It spits flames out the back through these four trumpets, which as you can see from their coloring have been heat-cycled countless times.
So there it was – a Huayra pointing towards some of the best driving roads the region has to offer; roads that Ferrari and Lamborghini have been using for decades to test their own vehicles on.
As you can imagine, I pinched myself a few times to make sure this was in fact actual reality…
Because it all looked far too dreamy; romantic even. But it was real.
The best way I can describe driving a Huayra is having the performance of a Nissan GT-R in a Nissan Cube chassis; you have well over 700hp but there’s only 1300kg or so to haul. Well, a little more with yours truly on board, but I’m sure you get the gist of it.Improving On Perfection
My chaperone for the afternoon was Andrea Palma, Pagani’s new test driver and the man entrusted to further perfect the cars that roll out of the factory. He’s a guy that lives and breathes cars; he tunes them and also drives them professionally in the Huracan Trofeo and the Italian GT series. And when he’s not doing that, Andrea is figuring out ways to give his 900hp R35 more traction off the line.

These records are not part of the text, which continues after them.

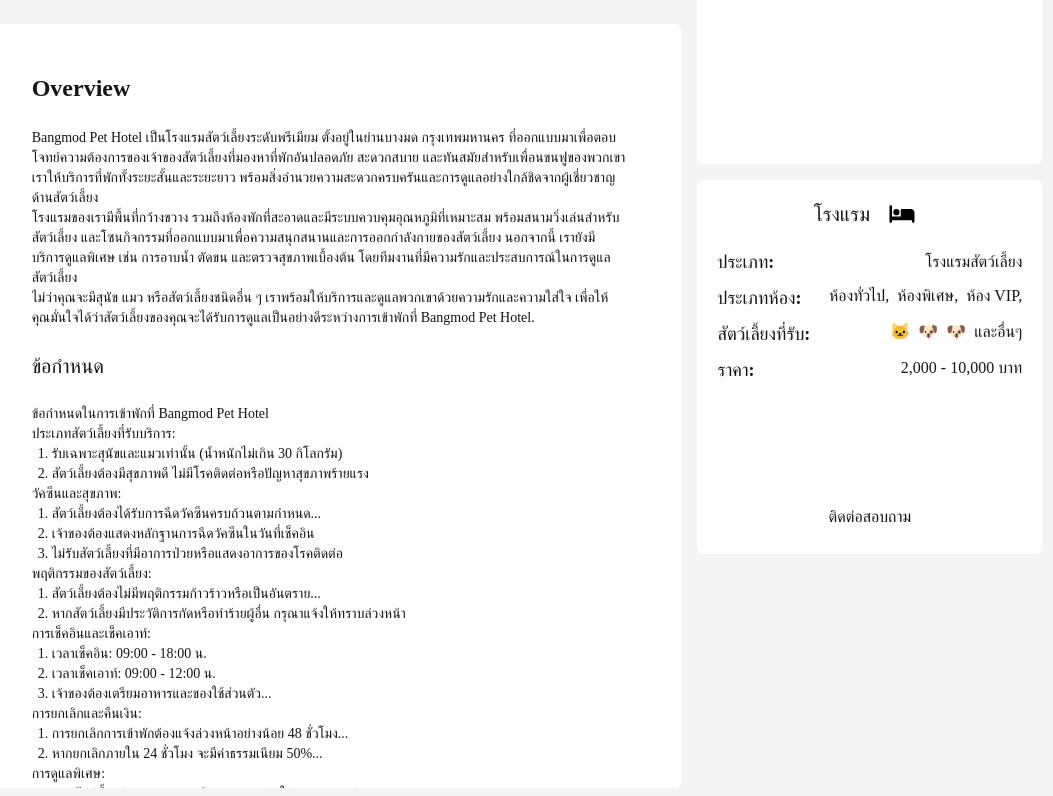
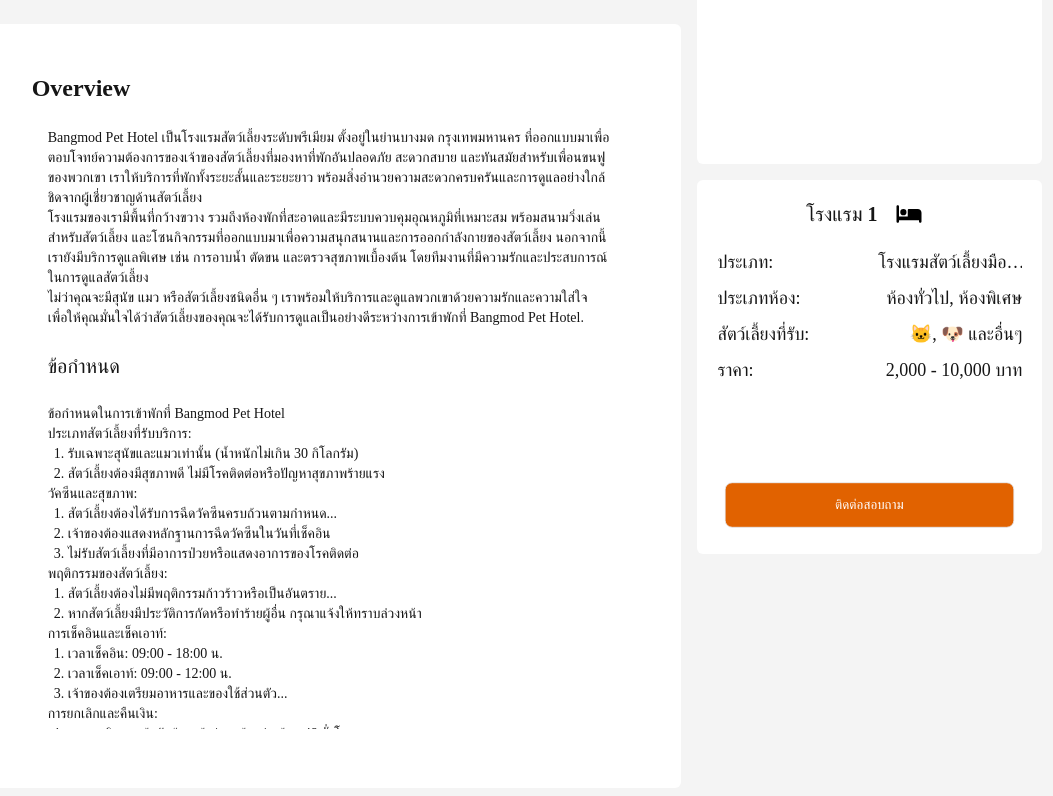
Before and after one commit to NobphadonH/PetHub, a React (Vite) app in the folder pethub-website/: page /pethub-website/home/1 in a window 1280 px wide. Shown: the part 1004-1800 px from the top of the page, without its empty margins (131-1184 px from the left). Built offline with nearby package versions, Linux system fonts and the light colour scheme; a web font is replaced by a local one.

Commit message:
hotelDetail page 80%

```diff
--- a/pethub-website/src/components/HotelDetail.jsx
+++ b/pethub-website/src/components/HotelDetail.jsx
@@ -10,6 +10,7 @@ function HotelDetail() {
     const containerRef = useRef(null);
     const parentRef = useRef(null);
     const [totalWidth, setTotalWidth] = useState(0);
+    const [barSel, setBarSel] = useState(0)
 
     useEffect(() => {
         const loadScript = () => {
@@ -33,8 +34,8 @@ function HotelDetail() {
           map.zoomRange({ min: 6, max: 20 });
           map.location({ lon: 100.56, lat: 13.74 }, true);
         //   map.Ui.DPad.visible(false);
-        //   map.Ui.Zoombar.visible(false);
-        //   map.Ui.Geolocation.visible(false);
+          map.Ui.Zoombar.visible(false);
+          map.Ui.Geolocation.visible(false);
         //   map.Ui.Toolbar.visible(false);
         //   map.Ui.LayerSelector.visible(false);
         //   map.Ui.Fullscreen.visible(false);
@@ -72,6 +73,12 @@ function HotelDetail() {
         }
       };
 
+      const handleSelect = (e) => {
+        setBarSel(e.target.id)
+      }
+
+      console.log(barSel)
+
   return (
     <>
      <Navbar />
@@ -82,9 +89,9 @@ function HotelDetail() {
      </div>
      <div className='mt-5 md:mt-10 w-[96vw] lg:w-11/12 xl:w-11/12 2xl:w-[1280px] h-full mx-auto'>
         <div className='w-full lg:h-20 flex gap-5 text-[10px] sm:text-[2vw] md:text-lg xl:text-xl font items-center'>
-            <div className='px-3 lg:px-5 py-1 lg:py-2 border-b-2 border-pethub-color1 cursor-pointer font-bold'>Overview</div>
-            <div className='px-3 lg:px-5 py-1 lg:py-2 border-b-0 border-pethub-color1 cursor-pointer'>Guest reviews</div>
-            <div className='px-3 lg:px-5 py-1 lg:py-2 border-b-0 border-pethub-color1 cursor-pointer'>Chat</div>
+            <div id='0' onClick={handleSelect} className={`px-3 lg:px-5 py-1 lg:py-2 border-pethub-color1 cursor-pointer ${barSel == 0 ? ' border-b-2 font-bold' : ''}`}>Overview</div>
+            <div id='1' onClick={handleSelect} className={`px-3 lg:px-5 py-1 lg:py-2 border-pethub-color1 cursor-pointer ${barSel == 1 ? ' border-b-2 font-bold' : ''}`}>Guest reviews</div>
+            <div id='2' onClick={handleSelect} className={`px-3 lg:px-5 py-1 lg:py-2 border-pethub-color1 cursor-pointer ${barSel == 2 ? ' border-b-2 font-bold' : ''}`}>Chat</div>
         </div>
      </div>
      <div className='w-full h-full bg-[#F4F4F4]'>
@@ -110,14 +117,14 @@ function HotelDetail() {
                 </div>
             </div>
             <div className='max-md:w-full max-md:h-[40vw] max-md:my-[2vw] bg-white rounded-md col-span-12 md:col-span-4 row-span-4'>
-            {/* <div
+            <div
                 id="map"
                 style={{ height: '100%', width: '100%', borderRadius: '6px', overflow: 'hidden' }} // Full height and width
-            ></div> */}
+            ></div>
             </div>
-            <div className='max-md:w-[60%] max-md:h-[250px] overflow-y-hidden bg-white rounded-md col-span-8 lg:col-span-8 row-span-10 max-md:p-[3vw] max-lg:px-8 max-lg:py-4 py-12 px-14 text-start'>
-                <div className='text-[3vw] lg:text-2xl font-semibold mb-[1vw] md:mb-6 overflow-y'>Overview</div>
-                <div className='text-[2vw] md:text-sm max-md:h-[200px] overflow-y-hidden scrollbar-hidden'>
+            <div className={`max-md:w-[60%] ${barSel == 1 ? 'max-md:h-full' : 'max-md:h-[250px]'}   overflow-y-hidden bg-white rounded-md col-span-8 lg:col-span-8 row-span-10 max-md:p-[3vw] max-lg:px-8 max-lg:py-4 py-12 px-14 text-start`}>
+                <div className={`text-[3vw] lg:text-2xl font-semibold mb-[1vw] md:mb-6 overflow-y  ${barSel == 0 ? '' : 'hidden'}`}>Overview</div>
+                <div className={`text-[2vw] md:text-sm max-md:h-[160px] h-[80%] lg:h-[90%] px-4 overflow-y-scroll scrollbar-hidden ${barSel == 0 ? '' : 'hidden'}`}>
                     <p>Bangmod Pet Hotel เป็นโรงแรมสัตว์เลี้ยงระดับพรีเมียม ตั้งอยู่ในย่านบางมด กรุงเทพมหานคร ที่ออกแบบมาเพื่อตอบโจทย์ความต้องการของเจ้าของสัตว์เลี้ยงที่มองหาที่พักอันปลอดภัย สะดวกสบาย และทันสมัยสำหรับเพื่อนขนฟูของพวกเขา เราให้บริการที่พักทั้งระยะสั้นและระยะยาว พร้อมสิ่งอำนวยความสะดวกครบครันและการดูแลอย่างใกล้ชิดจากผู้เชี่ยวชาญด้านสัตว์เลี้ยง</p>
 
                     <p>โรงแรมของเรามีพื้นที่กว้างขวาง รวมถึงห้องพักที่สะอาดและมีระบบควบคุมอุณหภูมิที่เหมาะสม พร้อมสนามวิ่งเล่นสำหรับสัตว์เลี้ยง และโซนกิจกรรมที่ออกแบบมาเพื่อความสนุกสนานและการออกกำลังกายของสัตว์เลี้ยง นอกจากนี้ เรายังมีบริการดูแลพิเศษ เช่น การอาบน้ำ ตัดขน และตรวจสุขภาพเบื้องต้น โดยทีมงานที่มีความรักและประสบการณ์ในการดูแลสัตว์เลี้ยง</p>
@@ -174,47 +181,118 @@ function HotelDetail() {
                     </div>
 
                 </div>
+                <div className={`text-[2vw] lg:text-xl font-semibold mb-[1vw] md:mb-6 overflow-y  ${barSel == 1 ? '' : 'hidden'}`}>5 คะแนน <span className='text-[1.5vw] lg:text-lg'>(รีวิวจากผู้ใช้ 125 รายการ)</span></div>
+                <div className={`mb-[2vw] md:mb-5 text-[1.5vw] md:text-xs lg:text-sm xl:text-base text-gray-400 ${barSel == 1 ? '' : 'hidden'}`}>ความนิยมสูงสุด</div>
+                <div className={`text-[2vw] md:text-sm max-md:h-[160px] h-[45%] lg:h-[60%] md:px-2 xl:px-4 overflow-y-scroll scrollbar-hidden flex flex-col gap-1 lg:gap-5 ${barSel == 1 ? '' : 'hidden'}`}>
+                    {Array.from({ length: 5 }).map((_, index) => (
+                        <div key={index} className='w-full h-28 flex'>
+                            <div className='h-full w-[15%] lg:w-[10%] flex items-start justify-center'>
+                                <div className='w-[5vw] h-[5vw] md:w-10 md:h-10 lg:w-12 lg:h-12 xl:w-14 xl:h-14 rounded-full bg-slate-200'></div>
+                            </div>
+                            <div className='h-full w-[80%] md:py-2 px-1 lg:px-5 text-[1.5vw] md:text-xs lg:text-base'>
+                                <div>User001</div>
+                                <div className="flex md:my-[1vw] lg:my-1 items-center">
+                                {Array.from({ length: 5 }).map((_, index) => (
+                                <svg key={index} xmlns="http://www.w3.org/2000/svg" width="12" height="12" fill="currentColor" className="bi bi-star-fill w-[1.5vw] md:w-[8px] mx-[0.2vw] lg:mx-0 sm:w-[10px] lg:w-[16px] text-yellow-400" viewBox="0 0 16 16">
+                                    <path d="M3.612 15.443c-.386.198-.824-.149-.746-.592l.83-4.73L.173 6.765c-.329-.314-.158-.888.283-.95l4.898-.696L7.538.792c.197-.39.73-.39.927 0l2.184 4.327 4.898.696c.441.062.612.636.282.95l-3.522 3.356.83 4.73c.078.443-.36.79-.746.592L8 13.187l-4.389 2.256z"/>
+                                </svg>
+                                ))}
+                                <div className="max-md:text-[1.5vw] ml-1 md:ml-3">
+                                ดีมาก
+                                </div>
+                            </div>
+                            <div>ห้องพักดีมากๆ เลยครับ</div>
+                            <div className='flex mt-2 items-center justify-start gap-[1vw] md:gap-1 lg:gap-3 text-[1.5vw] md:text-xs lg:text-base'>
+                                <svg xmlns="http://www.w3.org/2000/svg" width="18" height="18" fill="currentColor" className="bi bi-hand-thumbs-up-fill text-gray-200 w-[3vw] md:w-8 lg:w-15" viewBox="0 0 16 16">
+                                <path d="M6.956 1.745C7.021.81 7.908.087 8.864.325l.261.066c.463.116.874.456 1.012.965.22.816.533 2.511.062 4.51a10 10 0 0 1 .443-.051c.713-.065 1.669-.072 2.516.21.518.173.994.681 1.2 1.273.184.532.16 1.162-.234 1.733q.086.18.138.363c.077.27.113.567.113.856s-.036.586-.113.856c-.039.135-.09.273-.16.404.169.387.107.819-.003 1.148a3.2 3.2 0 0 1-.488.901c.054.152.076.312.076.465 0 .305-.089.625-.253.912C13.1 15.522 12.437 16 11.5 16H8c-.605 0-1.07-.081-1.466-.218a4.8 4.8 0 0 1-.97-.484l-.048-.03c-.504-.307-.999-.609-2.068-.722C2.682 14.464 2 13.846 2 13V9c0-.85.685-1.432 1.357-1.615.849-.232 1.574-.787 2.132-1.41.56-.627.914-1.28 1.039-1.639.199-.575.356-1.539.428-2.59z"/>
+                                </svg>
+                                <div>58</div>
+                                <svg xmlns="http://www.w3.org/2000/svg" width="18" height="18" fill="currentColor" className="bi bi-hand-thumbs-down-fill text-gray-200 w-[3vw] md:w-8 lg:w-12" viewBox="0 0 16 16">
+                                <path d="M6.956 14.534c.065.936.952 1.659 1.908 1.42l.261-.065a1.38 1.38 0 0 0 1.012-.965c.22-.816.533-2.512.062-4.51q.205.03.443.051c.713.065 1.669.071 2.516-.211.518-.173.994-.68 1.2-1.272a1.9 1.9 0 0 0-.234-1.734c.058-.118.103-.242.138-.362.077-.27.113-.568.113-.856 0-.29-.036-.586-.113-.857a2 2 0 0 0-.16-.403c.169-.387.107-.82-.003-1.149a3.2 3.2 0 0 0-.488-.9c.054-.153.076-.313.076-.465a1.86 1.86 0 0 0-.253-.912C13.1.757 12.437.28 11.5.28H8c-.605 0-1.07.08-1.466.217a4.8 4.8 0 0 0-.97.485l-.048.029c-.504.308-.999.61-2.068.723C2.682 1.815 2 2.434 2 3.279v4c0 .851.685 1.433 1.357 1.616.849.232 1.574.787 2.132 1.41.56.626.914 1.28 1.039 1.638.199.575.356 1.54.428 2.591"/>
+                                </svg>
+                            </div>
+                            </div>
+                            <div className='h-full w-[5%] lg:w-[10%] cursor-pointer flex flex-col items-center justify-center gap-1'>
+                                <div className='w-[0.4vw] h-[0.4vw] lg:w-1 md:h-1 bg-slate-400 rounded-full'></div>
+                                <div className='w-[0.4vw] h-[0.4vw] lg:w-1 md:h-1 bg-slate-400 rounded-full'></div>
+                                <div className='w-[0.4vw] h-[0.4vw] lg:w-1 md:h-1 bg-slate-400 rounded-full'></div>
+                            </div>
+                        </div>
+                    ))}
+
+                </div>
+                <div className={`${barSel == 1 ? '' : 'hidden'}`}>
+                    <div className='w-full h-[18vw] md:h-[160px] lg:h-[200px] flex py-[3vw] md:py-5 lg:py-8'>
+                        <div className='h-full w-[10%] flex items-start justify-center'>
+                            <div className='w-[5vw] h-[5vw] md:w-10 md:h-10 lg:w-12 lg:h-12 xl:w-14 xl:h-14 rounded-full bg-slate-200'></div>
+                        </div>
+                        <div className='h-full w-[70%] md:w-[60%] xl:w-[65%] px-2 md:py-2 lg:px-5 text-[2vw] md:text-sm lg:text-base'>
+                            <div>main user</div>
+                            <div className="flex lg:my-4 gap-[0.3vw] md:gap-1 lg:gap-2 items-center">
+                            {Array.from({ length: 5 }).map((_, index) => (
+                            <svg key={index} xmlns="http://www.w3.org/2000/svg" width="16" height="16" fill="currentColor" className=" cursor-pointer bi bi-star-fill w-[8px] sm:w-[12px] lg:w-[16px] text-gray-400" viewBox="0 0 16 16">
+                                <path d="M3.612 15.443c-.386.198-.824-.149-.746-.592l.83-4.73L.173 6.765c-.329-.314-.158-.888.283-.95l4.898-.696L7.538.792c.197-.39.73-.39.927 0l2.184 4.327 4.898.696c.441.062.612.636.282.95l-3.522 3.356.83 4.73c.078.443-.36.79-.746.592L8 13.187l-4.389 2.256z"/>
+                            </svg>
+                            ))}
+                            <div className="max-md:text-[2vw] ml-1 md:ml-3">
+                            ดีมาก
+                            </div>
+                        </div>
+                        <div>
+                        <input
+                            type="email"
+                            name="email"
+                            placeholder="แสดงความคิดเห็น"
+                            className="rounded-none w-full border-b-2 mb-3"
+                        />
+                        </div>
+                        </div>
+                        <div className='h-full w-[20%] md:w-[30%] xl:w-[25%] cursor-pointer flex items-center md:items-end py-[1vw] md:py-7 justify-between gap-1 text-[2vw] md:text-xs lg:text-base'>
+                            <div className='hidden md:block'>ยกเลิก</div>
+                            <div className='hidden md:block'>ส่งความคิดเห็น</div>
+                            <svg xmlns="http://www.w3.org/2000/svg" width="16" height="16" fill="currentColor" className="md:hidden w-[2vw] h-[2vw] text-base-300 bi bi-send-fill" viewBox="0 0 16 16">
+                            <path d="M15.964.686a.5.5 0 0 0-.65-.65L.767 5.855H.766l-.452.18a.5.5 0 0 0-.082.887l.41.26.001.002 4.995 3.178 3.178 4.995.002.002.26.41a.5.5 0 0 0 .886-.083zm-1.833 1.89L6.637 10.07l-.215-.338a.5.5 0 0 0-.154-.154l-.338-.215 7.494-7.494 1.178-.471z"/>
+                            </svg>
+                        </div>
+                    </div>
+                </div>
+
             </div>
             <div className='max-md:w-[35%] max-md:h-full bg-white rounded-md col-start-9 col-span-4 row-span-5 p-[3vw] md:p-3 lg:p-5'>
                 <div className='flex gap-[1vw] lg:gap-2 items-center justify-center'>
-                    <div className='text-[2vw] lg:text-xl font-semibold overflow-y'>โรงแรม</div>
+                    <div className='text-[2vw] lg:text-xl font-semibold transition-all duration-300 ease-in-out line-clamp-1 overflow-hidden'>โรงแรม {param.hotelname}</div>
                     <svg xmlns="http://www.w3.org/2000/svg" className='w-[3vw] lg:w-12' width={20} height={20} viewBox="0 0 640 512"><path d="M32 32c17.7 0 32 14.3 32 32l0 256 224 0 0-160c0-17.7 14.3-32 32-32l224 0c53 0 96 43 96 96l0 224c0 17.7-14.3 32-32 32s-32-14.3-32-32l0-32-224 0-32 0L64 416l0 32c0 17.7-14.3 32-32 32s-32-14.3-32-32L0 64C0 46.3 14.3 32 32 32zm144 96a80 80 0 1 1 0 160 80 80 0 1 1 0-160z"/></svg>
                 </div>
-                <div className='flex flex-col justify-between h-[90%]'>
-                    <div className='w-full'>
-                        <div className='flex justify-between items-center mt-5'>
-                            <div className='text-start text-lg font-semibold'>ประเภท: </div>
-                            <div className='font-normal'>โรงแรมสัตว์เลี้ยง</div>
+                <div className='flex flex-col justify-between h-[90%] text-[2vw] md:text-sm lg:text-lg'>
+                    <div className='w-full '>
+                        <div className='flex justify-between items-center mt-[1vw] md:mt-5'>
+                            <div className='text-start'>ประเภท: </div>
+                            <div className='max-w-40 font-normal transition-all duration-300 ease-in-out line-clamp-1 overflow-hidden'>โรงแรมสัตว์เลี้ยงมืออาชีพ</div>
                         </div>
                         <div className='flex justify-between items-start mt-2'>
-                            <div className='text-start text-lg font-semibold'>ประเภทห้อง: </div>
-                            <div className='flex justify-end gap-2'>
-                                <div className='font-normal'>ห้องทั่วไป,</div>
-                                <div className='font-normal'>ห้องพิเศษ,</div>
-                                <div className='font-normal'>ห้อง VIP,</div>
-
+                            <div className='text-start transition-all duration-300 ease-in-out max-lg:line-clamp-1 max-lg:overflow-hidden'>ประเภทห้อง: </div>
+                            <div className='max-w-40 transition-all duration-300 ease-in-out line-clamp-1 overflow-hidden'>
+                                ห้องทั่วไป, ห้องพิเศษ
                             </div>
                         </div>
                         <div className='flex justify-between items-start mt-2'>
-                            <div className='text-start text-lg font-semibold'>สัตว์เลี้ยงที่รับ: </div>
-                            <div className='flex gap-2'>
-                                <div className='font-normal'>🐱</div>
-                                <div className='font-normal'>🐶</div>
-                                <div className='font-normal'>🐶</div>
-                                <div className='font-normal'>และอื่นๆ</div>
-
+                            <div className='text-start transition-all duration-300 ease-in-out line-clamp-1 overflow-hidden'>สัตว์เลี้ยงที่รับ: </div>
+                            <div className='max-w-40 transition-all duration-300 ease-in-out line-clamp-1 overflow-hidden'>
+                                🐱, 🐶 และอื่นๆ
                             </div>
                         </div>
                         <div className='flex justify-between items-start mt-2'>
-                            <div className='text-start text-lg font-semibold'>ราคา: </div>
+                            <div className='text-start'>ราคา: </div>
                             <div className='flex justify-end gap-2'>
-                                <div className='font-normal'>2,000 - 10,000 บาท</div>
+                                <div className='max-w-40 font-normal transition-all duration-300 ease-in-out line-clamp-1 overflow-hidden'>2,000 - 10,000 บาท</div>
 
 
                             </div>
                         </div>
                     </div>
-                    <div>ติดต่อสอบถาม</div>
+                    <a className="flex mt-6 md:mt-0 justify-center items-center rounded-md md:btn bg-pethub-color1 md:bg-pethub-color1 text-white md:text-white w-full max-md:text-[2vw] h-[7vw] font-medium">
+                        <a >ติดต่อสอบถาม</a>
+                    </a>
 
                 </div>
             </div>
--- a/pethub-website/src/components/ListHost.jsx
+++ b/pethub-website/src/components/ListHost.jsx
@@ -11,9 +11,9 @@ function ListHost() {
                     <span className="text-black">กับเรา</span>
                 </div>
                 <div className="text-black text-4xl font-bold">ลงชื่อโรงแรมของคุณบน PetHub ได้เลย</div>
-                <div class="flex justify-center">
-                    <div class="max-w-xl mx-auto">
-                        <div class="text-black text-sm mt-6">
+                <div className="flex justify-center">
+                    <div className="max-w-xl mx-auto">
+                        <div className="text-black text-sm mt-6">
                             เชิญเจ้าของที่พักลงประกาศที่พักที่เป็นมิตรกับสัตว์เลี้ยงของคุณ เพื่อเข้าถึงกลุ่มเจ้าของสัตว์เลี้ยง
                             ลงประกาศฟรี ลงทะเบียนง่าย และชำระเงินปลอดภัย
                         </div>
--- a/pethub-website/src/components/Login.jsx
+++ b/pethub-website/src/components/Login.jsx
@@ -32,8 +32,8 @@ function Login() {
       return;
     }
 
-    console.log("Submitted data:", formData);
   };
+  console.log(formData);
   return (
     <>
       <Navbar />
```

I tried to see if Andrea would disclose some of the changes that were made under the skin of this Huayra to bring it up to PT1 spec, but like all the other Pagani guys, he’s sworn to secrecy. No problem though, because I was feeling the changes through my back end, starting with the handling which is more composed and reassuring. New dampers maybe? Refined geometry? Improved links and bushings? Who knows… The V12 itself felt more alive at lower RPM, but I’m not talking about turbo lag here, of which there is very little, but rather throttle response.
It all felt more direct and more reactive from the get go, which in turn brings you in closer with the car, making you feel more connected to it all. The gearbox was quicker and smoother and it added a more modern character to the car; now that dual-clutch systems have become the norm, the Huayra needs to fight hard to defend its choice to stay single clutch.

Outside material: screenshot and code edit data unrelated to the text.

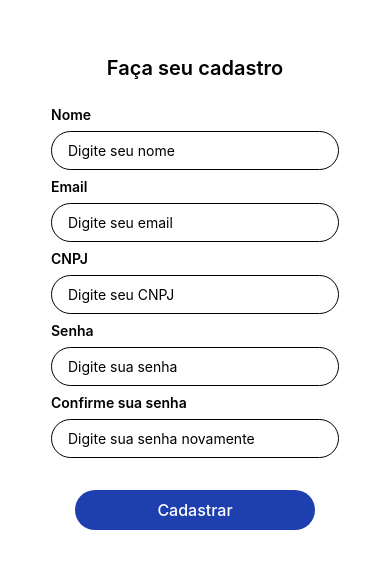
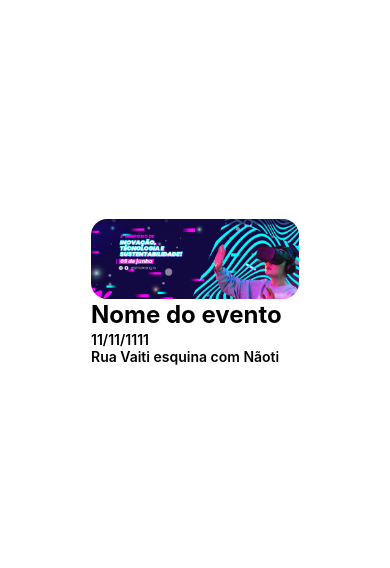
Before and after one commit to Cabreira97/Connect-Tech, a React Native app in the folder app/: screen / in a window 390 px wide. Shown: the part 130-698 px from the top of the page. Built offline with nearby package versions, Linux system fonts and the light colour scheme.

Commit message:
feat: Event Item component

```diff
--- a/app/App.tsx
+++ b/app/App.tsx
@@ -4,11 +4,12 @@ import LoginPage from "./src/screens/Login";
 import CreateTypeSelector from "./src/screens/CreateTypeSelector";
 import RegisterClient from "./src/screens/RegisterClient";
 import RegisterOrganization from "./src/screens/RegisterOrganization";
+import EventItem from "./src/components/EventItem";
 
 export default function App() {
   return (
     <View className="flex-1 items-center justify-center bg-slate-200">
-      <RegisterOrganization />
+      <EventItem />
     </View>
   );
 }
--- /dev/null
+++ b/app/src/components/EventItem.tsx
@@ -0,0 +1,40 @@
+import { Image, Text, View, TouchableOpacity } from "react-native";
+
+const EventItem = () => {
+  return (
+    <TouchableOpacity className="min-w-[208px] max-w-[208px] lg:min-w-[384px] lg:max-w-[384px] cursor-pointer">
+      <View className="py-0">
+        <View className="w-full h-20 lg:h-[9rem] relative rounded-2xl overflow-hidden">
+          <Image
+            source={require("../../assets/image.png")}
+            style={{
+              width: "100%",
+              height: "100%",
+              resizeMode: "cover",
+            }}
+          />
+        </View>
+        <Text
+          className="font-bold text-2xl overflow-hidden text-ellipsis"
+          numberOfLines={1}
+        >
+          Nome do evento
+        </Text>
+        <Text
+          className="font-semibold overflow-hidden text-ellipsis"
+          numberOfLines={1}
+        >
+          11/11/1111
+        </Text>
+        <Text
+          className="font-semibold overflow-hidden text-ellipsis"
+          numberOfLines={1}
+        >
+           Rua Vaiti esquina com Nãoti
+        </Text>
+      </View>
+    </TouchableOpacity>
+  );
+};
+
+export default EventItem;
```
Also changed, not shown: app/assets/image.png (added).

But that’s because the transversally-mounted Xtrac 7-speed transmission is much lighter and smaller than a twin-clutch setup could ever be. It helps keep the weight more contained and more central in the car, giving a natural understeering character over a potentially hard-to-handle oversteering one.
That then allows the engineers to dial out that understeer and create a neutral handling character, which even on cold, tight country roads on snow tyres inspires confidence.
The ability to tighten that line mid-corner is always a millimetric step of the accelerator away, and once you get used to the monumental wall of torque that you always have at your disposal, you being to calibrate yourself. Then, believe it or not, the car almost becomes a doddle to play with, especially when you really lean on the Bosch traction and stability control systems which are pretty impressive given what they can let you get away with.
The only thing I don’t particularly like is the steering. It’s very communicative, but a little slow for my taste. If the gearing was a tad faster it would make it all less work from behind the wheel, which you turn way too much even in normal driving situations. Not Ferrari-fast which is an exaggeration, but just a tad.
But I’m really nitpicking here. This is as close to automotive perfection as you can get. There’s nothing anyone can say – it’s art meeting function and the result is simply stunning.
But it’s not enough for Pagani.
The carmaker is on a continuous road of development, refinement and reinvention, and that will ensure it stays at the very top of what it’s doing for a long time to come.
There is always so much to improve on a car, and right down to every small detail; be it a material, a mechanical component, aerodynamics or even the basic concept of the car itself.
The best thing is, we’ll all get a glimpse of what that path will lead to once Pagani shows the Huayra BC in Geneva in a few weeks. Think more extreme, more focused more evolved. For the lucky few that can get their hands on these sort of cars, automotive perfection is almost a reality.
Dino Dalle Carbonare